The Department of Justice (DOJ) says that two nursing home chains in Western Washington have resolved allegations they violated the Americans with Disabilities Act (ADA) by denying admission to prospective residents because of their Substance Use Disorder (SUD). 

One of the nursing home groups resolved a second ADA complaint that it failed to provide a sign-language interpreter for a patient who is deaf.

Avalon Health Care Management Inc. manages three care centers in Western Washington: Avalon Care Center Federal Way; Benson Heights Rehabilitation Center; and Grays Harbor Health and Rehabilitation. 

The company previously managed Willapa Harbor Health and Rehabilitation. 

According to officials, an investigation by the U.S. Attorney’s Office determined that Avalon facilities engaged in discrimination by denying admission to individuals with a Substance Use Disorder (SUD). The U.S. Attorney’s Office found that in some instances, patients were denied admission because they were prescribed FDA approved medication for Opioid Use Disorder (OUD). 

As part of the settlement Avalon will submit a draft non-discrimination policy to the U.S. Attorney’s Office for review. After approval, Avalon will post the policy at its facilities and will train its employees and contractors on the policy and on medications to treat SUD. Avalon will keep training and admission logs for review by the government and will alert government investigators to any ADA complaints. 

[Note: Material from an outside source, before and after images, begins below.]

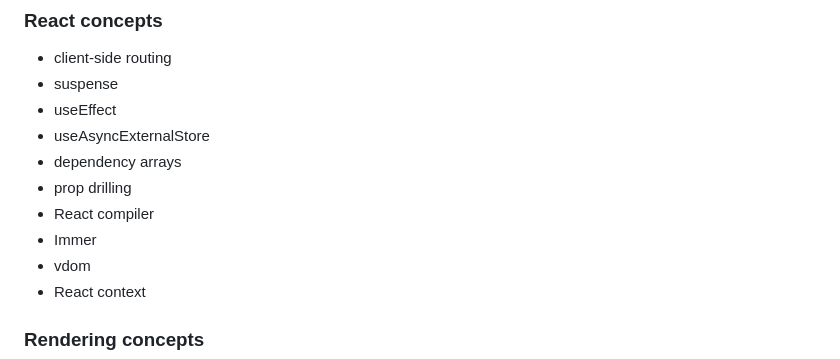
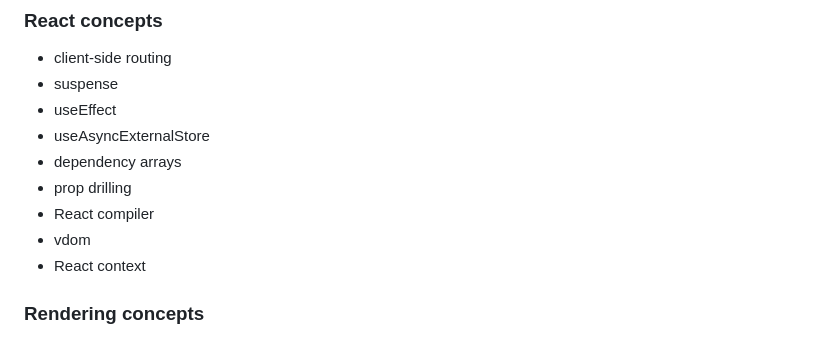
Before and after one commit to eliasdejong/viperlith, a Markdown page: docs/ARCHITECTURE.md, the part around the change. Drawn GitHub-style.

```diff
--- a/docs/ARCHITECTURE.md
+++ b/docs/ARCHITECTURE.md
@@ -132,7 +132,6 @@ Because hypermedia-driven applications (HDA) are just sending HTML, a number of
 - dependency arrays
 - prop drilling
 - React compiler
-- Immer
 - vdom
 - React context
 
```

Avalon is to pay the government $12,000. However, $10,000 of the penalty is suspended pending successful compliance with the requirements of the settlement.

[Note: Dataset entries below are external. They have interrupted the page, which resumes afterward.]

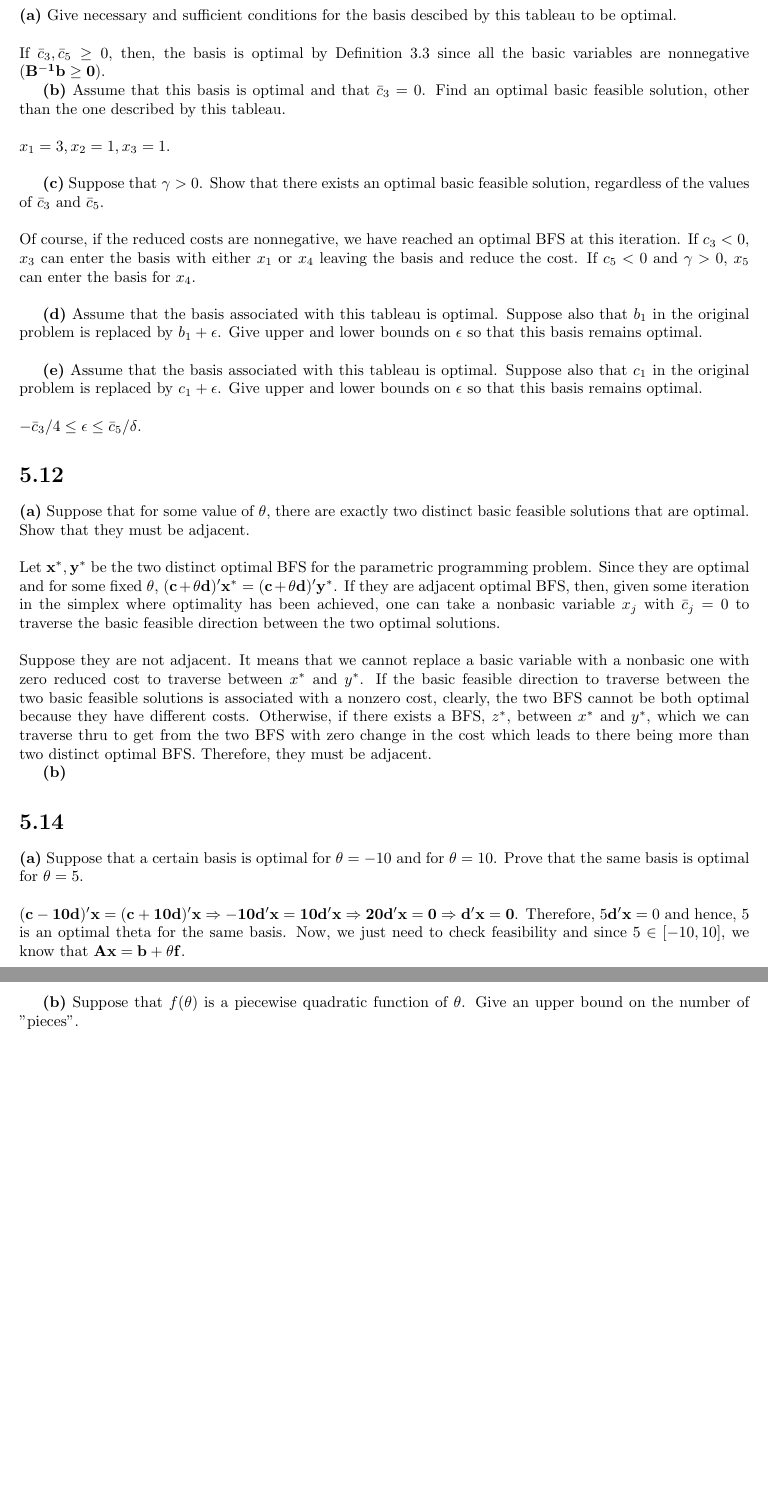
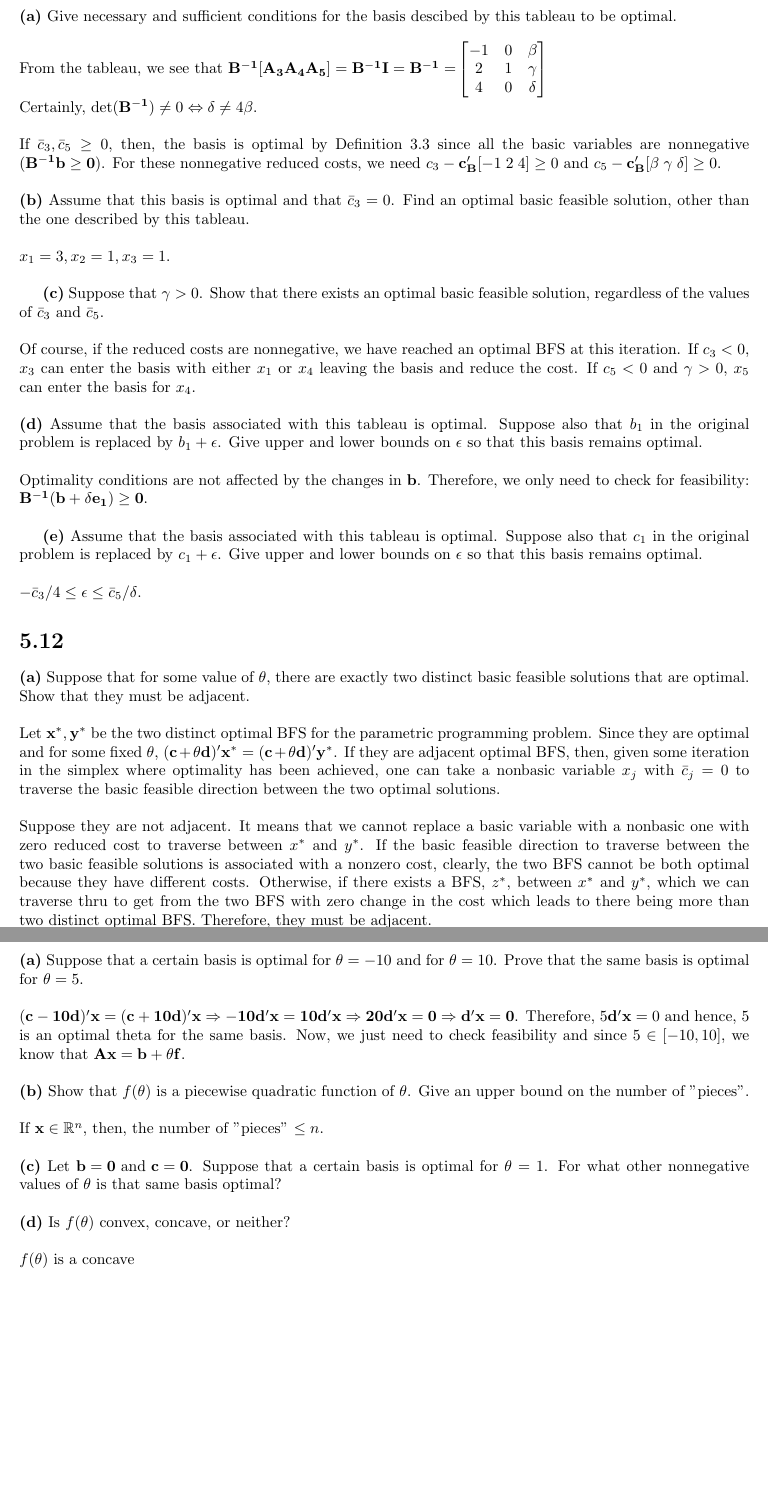
Before and after one commit to ljtheminister/Opt1, a LaTeX document (IEOR6613Opt1_HW5_jcm2199.tex): two parts of pages 2 and 3 of 3, joined at a grey line, cut so that both start at the same text, the shorter picture padded with empty space. Compiled offline with pdfLaTeX.

Commit message:
HW5 5.5 some work

```diff
--- a/IEOR6613Opt1_HW5_jcm2199.tex
+++ b/IEOR6613Opt1_HW5_jcm2199.tex
@@ -50,8 +50,19 @@ Clearly, $0 \in [\delta_1, \delta_2].$  If there is no nonzero $\delta$ such tha
 
 \textbf{(a)} Give necessary and sufficient conditions for the basis descibed by this tableau to be optimal. \\
 
-\noindent If $\bar{c}_3, \bar{c}_5 \geq 0$, then, the basis is optimal by Definition 3.3 since all the basic variables are nonnegative ($\mathbf{B^{-1}b \geq 0}$).
+\noindent
+From the tableau, we see that $\mathbf{B^{-1} [A_3 A_4 A_5] = B^{-1} I = B^{-1} = }
+\begin{bmatrix}
+-1 & 0 & \beta \\
+ 2 & 1 & \gamma \\
+ 4 & 0 & \delta
+\end{bmatrix}
+$ \\
+Certainly, det($\mathbf{B^{-1}}) \neq 0 \Leftrightarrow \delta \neq 4 \beta$. \\
 
+\noindent If $\bar{c}_3, \bar{c}_5 \geq 0$, then, the basis is optimal by Definition 3.3 since all the basic variables are nonnegative ($\mathbf{B^{-1}b \geq 0}$). For these nonnegative reduced costs, we need $c_3 - \mathbf{c_B'} [-1 \; 2 \; 4] \geq 0 \text{ and } c_5 - \mathbf{c_B'} [\beta \;  \gamma \; \delta] \geq 0$.\\
+
+\noindent
 \textbf{(b)} Assume that this basis is optimal and that $\bar{c}_3 = 0$.  Find an optimal basic feasible solution, other than the one described by this tableau. \\
 
 \noindent $ x_1 = 3, x_2 = 1, x_3 = 1 $. \\
@@ -61,8 +72,12 @@ Clearly, $0 \in [\delta_1, \delta_2].$  If there is no nonzero $\delta$ such tha
 \noindent
 Of course, if the reduced costs are nonnegative, we have reached an optimal BFS at this iteration.  If $c_3 < 0$, $x_3$ can enter the basis with either $x_1$ or $x_4$ leaving the basis and reduce the cost.  If $c_5 < 0$ and $\gamma > 0$, $x_5$ can enter the basis for $x_4$.  \\
 
+\noindent
+\textbf{(d)}  Assume that the basis associated with this tableau is optimal.  Suppose also that $b_1$ in the original problem is replaced by $b_1 + \epsilon$.  Give upper and lower bounds on $\epsilon$ so that this basis remains optimal. \\
 
-\textbf{(d)}  Assume that the basis associated with this tableau is optimal.  Suppose also that $b_1$ in the original problem is replaced by $b_1 + \epsilon$.  Give upper and lower bounds on $\epsilon$ so that this basis remains optimal. \\
+\noindent
+Optimality conditions are not affected by the changes in $\mathbf{b}$.  Therefore, we only need to check for feasibility:  $\mathbf{B^{-1}(b } + \delta \mathbf{e_1) \geq 0}$.  \\
+
 
 \textbf{(e)}  Assume that the basis associated with this tableau is optimal.  Suppose also that $c_1$ in the original problem is replaced by $c_1 + \epsilon$.  Give upper and lower bounds on $\epsilon$ so that this basis remains optimal. \\
 
@@ -85,11 +100,26 @@ Suppose they are not adjacent.  It means that we cannot replace a basic variable
 \noindent
 $\mathbf{(c - 10d)' x = (c + 10d)' x \Rightarrow -10d'x = 10d'x \Rightarrow 20d'x = 0 \Rightarrow d'x = 0}$.  Therefore, $5 \mathbf{d'x} = 0$ and hence, 5 is an optimal theta for the same basis.  Now, we just need to check feasibility and since $5 \in [-10, 10]$, we know that $\mathbf{Ax = b} + \theta \mathbf{f}$. \\
 
-\textbf{(b)}  Suppose that $f(\theta)$ is a piecewise quadratic function of $\theta$.  Give an upper bound on the number of "pieces". \\
+\noindent
+\textbf{(b)}  Show that $f(\theta)$ is a piecewise quadratic function of $\theta$.  Give an upper bound on the number of "pieces". \\
+
+\noindent
+If $\mathbf{x} \in \mathbb{R}^n$, then, the number of "pieces" $\leq n$. \\
+
+
+\noindent
+\textbf{(c)}  Let $\mathbf{b = 0 \text{ and } c = 0}$.  Suppose that a certain basis is optimal for $\theta = 1$.  For what other nonnegative values of $\theta$ is that same basis optimal? \\
 
 \noindent
 
 
 
+\noindent
+\textbf{(d)} Is $f(\theta)$ convex, concave, or neither? \\
+
+\noindent
+$f(\theta)$ is a concave
+
+
 
 \end{document}
```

Arcadia Medical Resorts operates two skilled nursing care facilities in Renton as well as facilities in University Place and Union Gap, Washington. 

The U.S. Attorney’s Office investigation determined that individuals were denied admission to the Arcadia facilities because of their Substance Use Disorder (SUD). Arcadia agrees to update its policies and not discriminate against persons who have been prescribed medication for their Opioid Use Disorder. The chain will undertake new training and keep logs of training and patient admissions. Any ADA complaints will be forwarded to the U.S. Attorney’s Office. Like Avalon, Arcadia will pay the government $12,000. However, $10,000 of the penalty is suspended pending successful compliance with the requirements of the settlement.

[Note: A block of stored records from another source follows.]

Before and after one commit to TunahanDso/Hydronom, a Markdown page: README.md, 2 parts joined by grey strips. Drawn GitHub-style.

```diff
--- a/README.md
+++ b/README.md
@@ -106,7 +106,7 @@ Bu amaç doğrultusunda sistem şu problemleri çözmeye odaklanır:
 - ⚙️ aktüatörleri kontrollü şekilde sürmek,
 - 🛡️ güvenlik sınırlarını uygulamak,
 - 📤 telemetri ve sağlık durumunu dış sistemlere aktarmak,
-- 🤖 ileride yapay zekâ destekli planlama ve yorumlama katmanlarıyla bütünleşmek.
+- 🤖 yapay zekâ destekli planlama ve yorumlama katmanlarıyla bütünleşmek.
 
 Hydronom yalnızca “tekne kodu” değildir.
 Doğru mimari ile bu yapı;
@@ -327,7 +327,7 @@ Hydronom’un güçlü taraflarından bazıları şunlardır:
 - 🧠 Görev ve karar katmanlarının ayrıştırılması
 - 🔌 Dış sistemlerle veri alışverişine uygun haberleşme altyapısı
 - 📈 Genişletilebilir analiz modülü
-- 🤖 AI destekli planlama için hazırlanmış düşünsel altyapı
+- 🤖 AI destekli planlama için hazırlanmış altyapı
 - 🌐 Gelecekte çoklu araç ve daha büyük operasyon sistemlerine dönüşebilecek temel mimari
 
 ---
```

Finally, in a different settlement, Avalon Health Care – Federal Way LLC, has agreed to pay a patient who is deaf $20,500, for violating the ADA by failing to provide the patient with a qualified sign-language interpreter while the patient was recovering from back surgery. The patient was in the facility from February 18, 2021, to March 11, 2021. Avalon did not act on the patient’s requests for a sign-language interpreter so the patient could not communicate with staff about her treatment plan or physical therapy.

Avalon disputes many of the government findings, but to avoid the cost and uncertainty of litigation, is choosing to resolve the matter, according to the DOJ. 

The settlement requires Avalon to put training, policies, and procedures in place to ensure staff do not violate the ADA and provide appropriate communication devices or services to the patients who need such assistance. The settlement lists a number of required improvements regarding evaluations, contracting, dissemination of policies and complaint tracking. The government will review the compliance for 18 months.

The patient who is deaf was referred to the U.S. Attorney’s Office by the Northwest Justice Project.